Oligopeptides or peptides—short polymers of 20 or fewer amino acids (some hormones and
Polypeptides or proteins range in size from insulin, which has 51 amino acids, to huge
molecules such as the muscle protein titin, with 34,350 amino acids.
Amino acids are linked in condensation reactions to form peptide linkages or bonds.
Polymerization takes place in the amino to carboxyl direction.
There are four levels of protein structure:
o 1. Primary- held together by peptide bonds/ covalent bonds
o 2. Secondary- held by hydrogen bonds
o 3. tertiary
o 4. Quaternary
Secondary structure: regular, repeated spatial patterns in diﬀerent regions, resulting from
There are 2 major types of secondary structure:
o 1. α (alpha) helix—right-handed coil
o 2. β (beta) pleated sheet—two or more polypeptide chains are extended and aligned
Tertiary structure is the ﬁnal, folded, 3-D shape of a polypeptide.
Tertiary structure is determined by interactions between R groups, rather than interactions
between backbone constituents
Interactions between R groups determine tertiary structure.
o Disulﬁde bridges (covalent bond) hold a folded polypeptide together
o Hydrogen bonds stabilize folds
o Hydrophobic interactions side chains can aggregate
o van der Waals interactions between hydrophobic side chains
o Ionic interactions form salt bridges
o Two or more polypeptide chains (subunits) bind together by hydrophobic and ionic
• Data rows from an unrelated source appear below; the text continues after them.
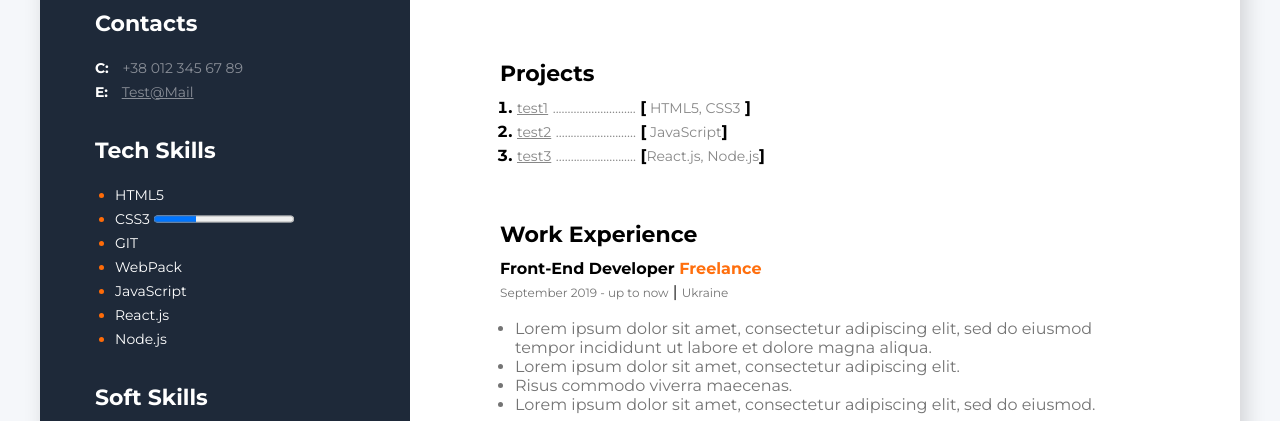
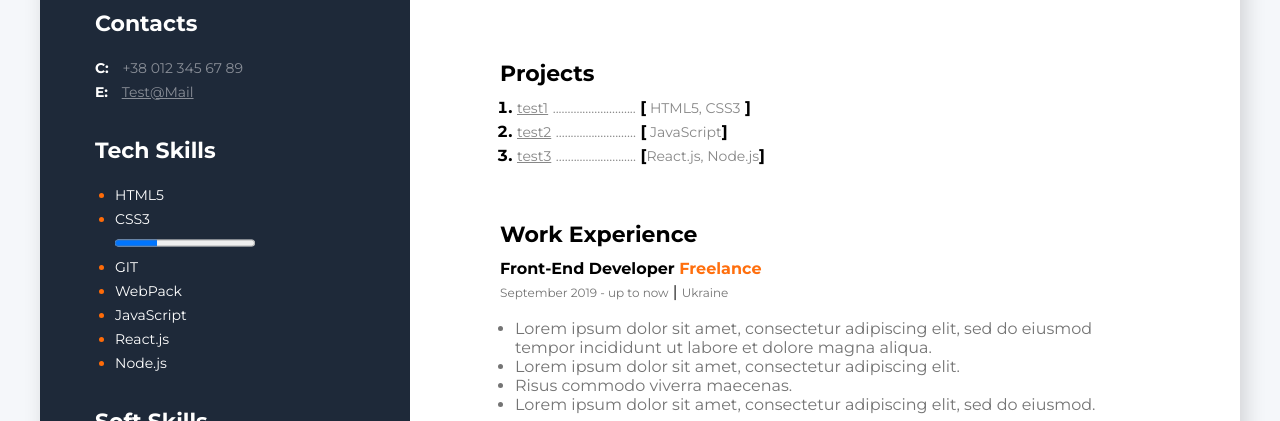
Before and after one commit to mrBigRush/resume, a plain HTML site: page index.html in a window 1280 px wide. Shown: the part 385-806 px from the top of the page. Drawn offline with Linux system fonts and the light colour scheme.

Commit message:
Update index.html

```diff
--- a/index.html
+++ b/index.html
@@ -31,7 +31,7 @@
 						</li>
 						<li class="skills-item">
 							<span class="skills-text">CSS3</span>
-                                                        <progress min="0" max="100" value="30"></progress>
+                                                        <p><progress min="0" max="100" value="30"></progress>
 						</li>
 						<li class="skills-item">
 							<span class="skills-text">GIT</span>
```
interactions, and hydrogen bonds.
o These weak interactions allow small changes that aid in the protein’s f